[Screenshot and code edit data]
·····
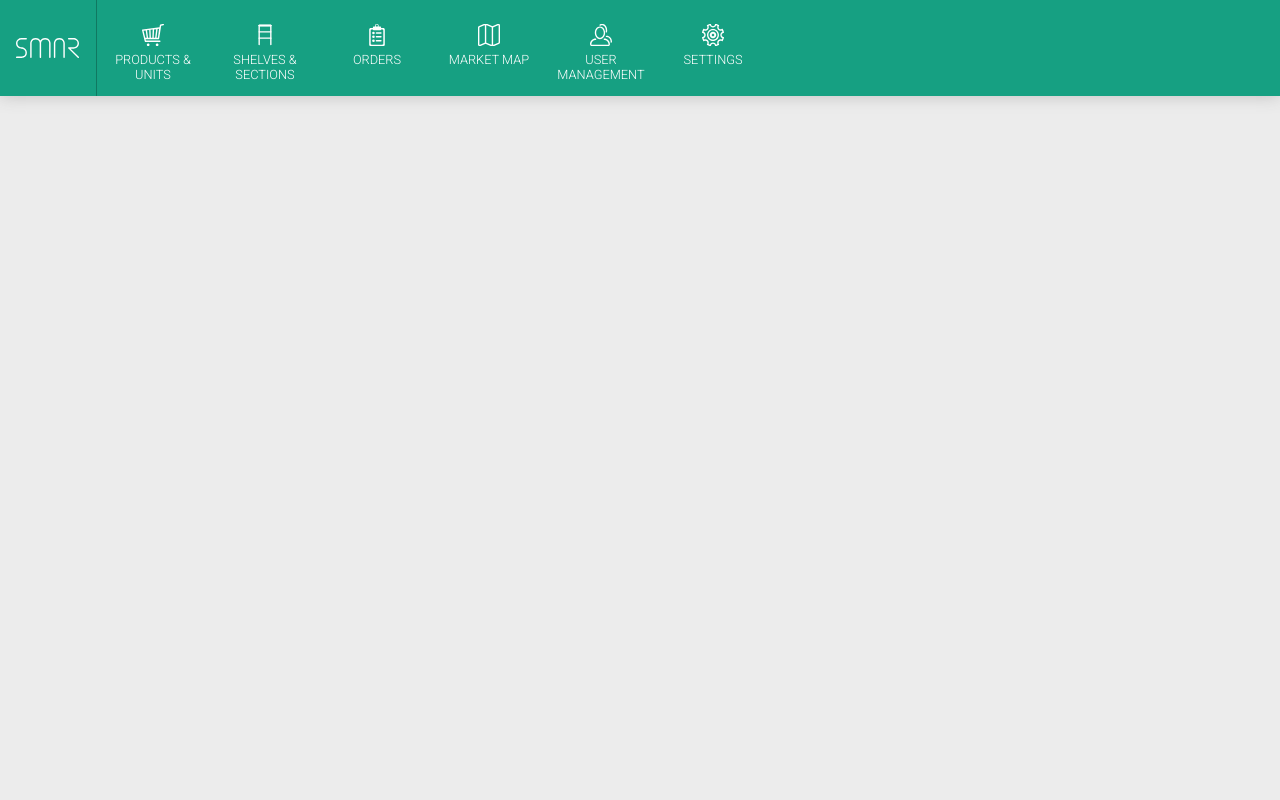
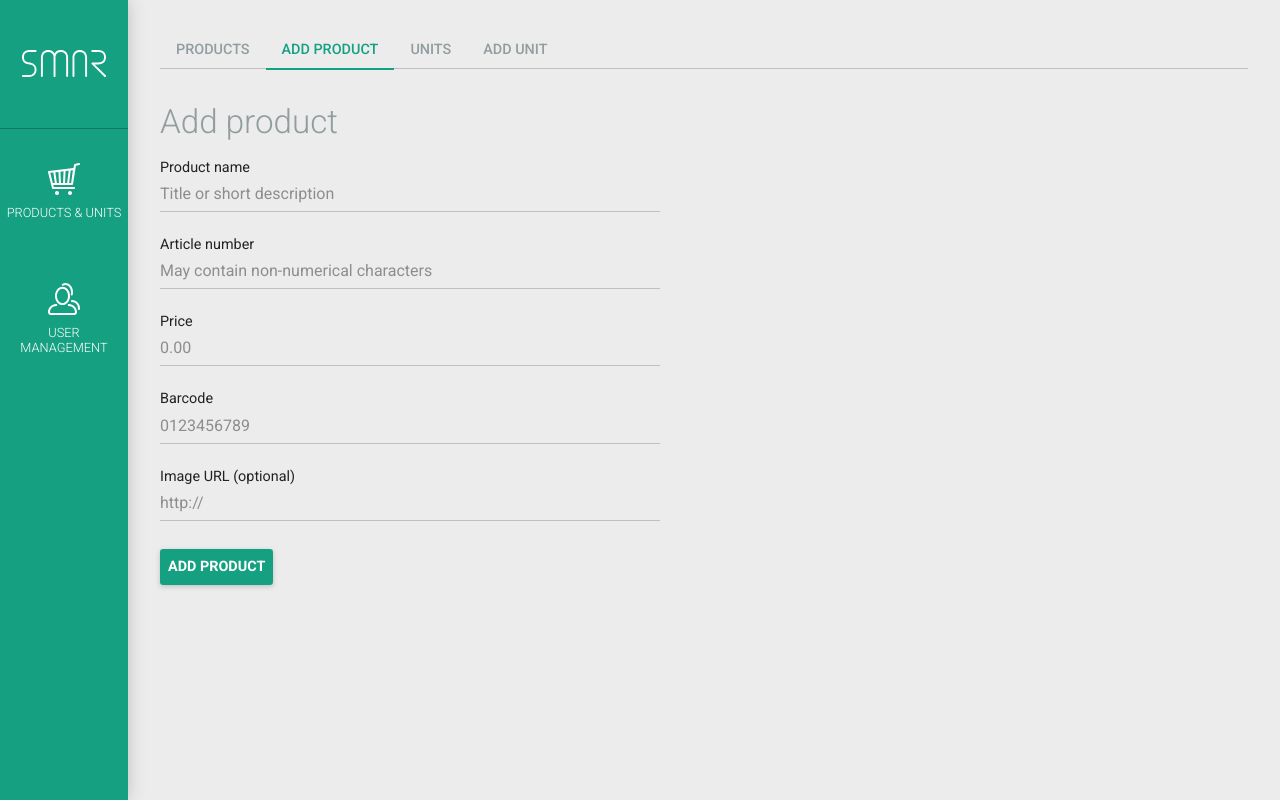
Before and after one commit to pianomister/SMAR-Web-Administration, a PHP site: the page made by index.php in a window 1280 px wide. Run offline with PHP 8.4, Linux system fonts and the light colour scheme; the visitor is signed in with stand-in values (Sample User, id 1); data that the repository does not hold is empty.

Commit message:
Add product functionality
Products can be added now and seen in product list. Styling enhanced.
Use include in index to maintain POST data.

```diff
--- a/_functions/_functions.php
+++ b/_functions/_functions.php
@@ -1,14 +1,14 @@
 <?php
 /************************************
-*									*
-* SMAR								*
-* by								*
-* Raffael Wojtas					*
-* Stephan Giesau					*
-* Sebastian Kowalski				*
-*									*
-* _functions.php					*
-*									*
+*                                   *
+* SMAR                              *
+* by                                *
+* Raffael Wojtas                    *
+* Stephan Giesau                    *
+* Sebastian Kowalski                *
+*                                   *
+* _functions.php                    *
+*                                   *
 ************************************/
 
 // Diese Datei beinhaltet Funktionen, die Modulübergreifend benutzt werden
@@ -19,7 +19,7 @@ error_reporting(E_ALL); // ... wir sind ja am programmieren :-) TODO
 // Lade Konfiguration
 require_once('_config.php');
 
-// Klasse für die MySQLi-Operationen
+// class for MySQLi operations
 class SMAR_MysqlConnect extends mysqli
 {
 
@@ -43,6 +43,7 @@ class SMAR_MysqlConnect extends mysqli
     }
 }
 
+
 // Print messages
 // Types: success (green), warning (yellow), error (red)
 function smar_print_messages($messages)
@@ -56,6 +57,7 @@ function smar_print_messages($messages)
 	}
 }
 
+
 // get current tld
 function smar_site_url()
 {
@@ -65,6 +67,7 @@ function smar_site_url()
 }
 define( 'SMAR_SITE_URL', smar_site_url() );
 
+
 // get current directory
 function smar_current_dir() {
 	$folders = explode('/', $_SERVER['REQUEST_URI']);
@@ -72,6 +75,7 @@ function smar_current_dir() {
 	return implode('/', $folders).'/';
 }
 define( 'SMAR_CURRENT_DIR', smar_current_dir() );
+
 
 // status to icon
 function smar_post_status($status) {
@@ -96,6 +100,7 @@ function smar_post_status($status) {
 			break;
 	}
 }
+
 
 // parse role status
 function smar_parse_role_web($role_web) {
@@ -126,6 +131,7 @@ function smar_parse_role_web($role_web) {
 	}
 }
 
+
 // parse role status
 function smar_parse_role_device($role_web) {
 	switch($role_web) {
@@ -139,4 +145,23 @@ function smar_parse_role_device($role_web) {
 			return '<i class="mdi mdi-help-circle bg-icon bg-gray color-white"></i>';
 	}
 }
+
+
+// get query string params from query string
+function smar_get_query_array($string) {
+
+	if(strpos(' '.$string, '?') > 1)
+		$string = explode('?', $string)[1];
+
+	$params = explode('&', $string);
+
+	$return = array();
+	foreach($params as $param) {
+		$parts = explode('=', $param);
+		if(count($parts) == 2)
+			$return[$parts[0]] = $parts[1];
+	}
+
+	return $return;
+}
 ?>
--- a/css/smar.css
+++ b/css/smar.css
@@ -377,8 +377,9 @@ input[type="submit"].raised:hover, button.raised:hover {
 }
 
 #smar-content {
+	width: 100%;
+	padding: 2rem;
 	overflow: auto;
-	padding: 2rem;
 }
 
 nav#nav-main {
@@ -469,6 +470,7 @@ nav#nav-page ul {
 	flex-flow: row wrap;
 	padding: 0;
 	margin: 0;
+	border-bottom: 1px solid #BFBFBF;
 	list-style: none;
 }
 nav#nav-page ul li {
@@ -532,6 +534,7 @@ nav#nav-page ul li a:hover {
 	background-color: #16a082;
 	color: #fff;
 	font-size: 1.3em;
+	border-radius: .1em;
 }
 
 
@@ -573,7 +576,7 @@ nav#nav-page ul li a:hover {
  * @section media queries
  */
 
-@media(max-height:800px) {
+@media(max-height: 700px) {
 	nav#nav-main {
 		width: 6rem;
 		min-width: 6rem;
@@ -591,7 +594,7 @@ nav#nav-page ul li a:hover {
 	}
 }
 
-@media screen and (max-width: 50rem), screen and (max-height:56rem) {
+@media screen and (max-width: 50rem), screen and (max-height: 40rem) {
 	#smar-wrapper {
 		-webkit-flex-flow: column;
 		flex-flow: column;
@@ -622,9 +625,12 @@ nav#nav-page ul li a:hover {
 		height: 30%;
 		background-size: contain;
 	}
+	nav#nav-page ul {
+		border-bottom-width: 0;
+	}
 }
 
-@media screen and (min-width: 50rem) and (max-height: 56rem) {
+@media screen and (min-width: 50rem) and (max-height: 40rem) {
 	nav#nav-main {
 		height: 6rem;
 		min-height: 6rem;
@@ -641,4 +647,7 @@ nav#nav-page ul li a:hover {
 	nav#nav-main ul li a span {
 		display: block;
 	}
+	nav#nav-page ul {
+		border-bottom-width: 1px;
+	}
 }
--- a/index.php
+++ b/index.php
@@ -23,11 +23,11 @@ include('inc_header.php')
 			<ul>
 				<li id="smar-logo"></li>
 				<li><a id="nav-main-1" href="products.php"><i class="nav-icon nav-icon-cart"></i><span>Products &amp; Units</span></a></li>
-				<li><a id="nav-main-2" href=""><i class="nav-icon nav-icon-shelf"></i><span>Shelves &amp; Sections</span></a></li>
+				<!--<li><a id="nav-main-2" href=""><i class="nav-icon nav-icon-shelf"></i><span>Shelves &amp; Sections</span></a></li>
 				<li><a id="nav-main-3" href=""><i class="nav-icon nav-icon-list"></i><span>Orders</span></a></li>
-				<li><a id="nav-main-4" href=""><i class="nav-icon nav-icon-map"></i><span>Market Map</span></a></li>
+				<li><a id="nav-main-4" href=""><i class="nav-icon nav-icon-map"></i><span>Market Map</span></a></li>-->
 				<li><a id="nav-main-5" href="users.php"><i class="nav-icon nav-icon-user"></i><span>User Management</span></a></li>
-				<li><a id="nav-main-6" href="TEMPLATE.php"><i class="nav-icon nav-icon-cog"></i><span>Settings</span></a></li>
+				<!--<li><a id="nav-main-6" href="TEMPLATE.php"><i class="nav-icon nav-icon-cog"></i><span>Settings</span></a></li>-->
 			</ul>
 		</nav>
 		<section id="smar-content">
@@ -36,16 +36,17 @@ include('inc_header.php')
 			if(isset($_GET['page']) && !empty($_GET['page'])) {
 
 				$page = urldecode($_GET['page']);
+				$page_exploded = explode('?', $page);
 
-				if( strpos($page, '?') )
-					$page .= '&';
-				else
-					$page .= '?';
-				$page .= 'smar_include=true&smar_nav=true';
+				// add GET params from page redirect to $_GET
+				$params = smar_get_query_array($page);
+				$params['smar_include'] = true;
+				$params['smar_nav'] = true;
+				foreach($params as $k => $v)
+					$_GET[$k] = $v;
 
-				$page_exploded = explode("?", $page);
 				if(file_exists($page_exploded[0]))
-					echo file_get_contents(SMAR_SITE_URL.SMAR_CURRENT_DIR.$page);
+					include $page_exploded[0];
 				else
 					echo file_get_contents(SMAR_SITE_URL.SMAR_CURRENT_DIR.'error.php?target='.urlencode($page));
 
--- a/products.php
+++ b/products.php
@@ -13,9 +13,8 @@
 
 require_once('_functions/_functions.php');
 
-// extract file name
-$self = explode('/', $_SERVER['SCRIPT_NAME']);
-$self = $self[count($self)-1];
+// set file name
+$self = 'products.php';
 $subpage = isset($_GET['subpage']) ? $_GET['subpage'] : '';
 
 // check for type of call (direct/AJAX)
@@ -23,46 +22,12 @@ $subpage = isset($_GET['subpage']) ? $_GET['subpage'] : '';
 if(!isset($_GET['smar_include']) || $_GET['smar_include'] != 'true') {
 	$url = $self;
 	$url .= (strlen($_SERVER['QUERY_STRING']) != 0) ? '?'.$_SERVER['QUERY_STRING'] : '';
-
-	// check if POST parameters must be passed
-	if(empty($_POST))
-		header( 'location: index.php?page='.urlencode($url) );
-	else {
-	/*	$data = http_build_query($_POST);
-
-
-		function do_post_request($url, $data, $optional_headers = null)
-{
-     $params = array('http' => array(
-                  'method' => 'POST',
-                  'content' => $data
-               ));
-     if ($optional_headers !== null) {
-        $params['http']['header'] = $optional_headers;
-     }
-     $ctx = stream_context_create($params);
-     $fp = @fopen($url, 'rb', false, $ctx);
-     if (!$fp) {
-        throw new Exception("Problem with $url, $php_errormsg");
-     }
-     $response = @stream_get_contents($fp);
-     if ($response === false) {
-        throw new Exception("Problem reading data from $url, $php_errormsg");
-     }
-     return $response;
-}
-
-
-echo do_post_request(SMAR_SITE_URL.SMAR_CURRENT_DIR.$url, $data);
- */
-
-	}
-
+	header( 'location: index.php?page='.urlencode($url) );
 } else {
 	$topinclude = 0;
 }
 
-require_once('inc_session_check.php');
+#require_once('inc_session_check.php'); // TODO
 
 // include subnav if requested
 if(isset($_GET['smar_nav']) && $_GET['smar_nav'] == 'true') {
@@ -140,7 +105,7 @@ if(isset($_GET['smar_nav']) && $_GET['smar_nav'] == 'true') {
 		case 'newproduct':
 			?>
 			<h1>Add product</h1>
-			<form method="post" action="<?php echo $self; ?>?subpage=newproduct">
+			<form method="post" action="index.php?page=<?php echo urlencode($self.'?subpage=newproduct'); ?>">
 				<div class="form-box swap-order">
 					<input id="add-product-name" type="text" name="add-product-name" placeholder="Title or short description" />
 					<label for="add-product-name">Product name</label>
```
Also changed, not shown: _functions/_config.php (+9 -9 lines), users.php (+9 -9 lines). Lines whose indentation alone changed are shown as unchanged.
·····
> [ABOUT THIS EXERCISE]: Counting the lines above that hold "echo", reply with the number and no other words.

> [EXERCISE OUTPUT]: 5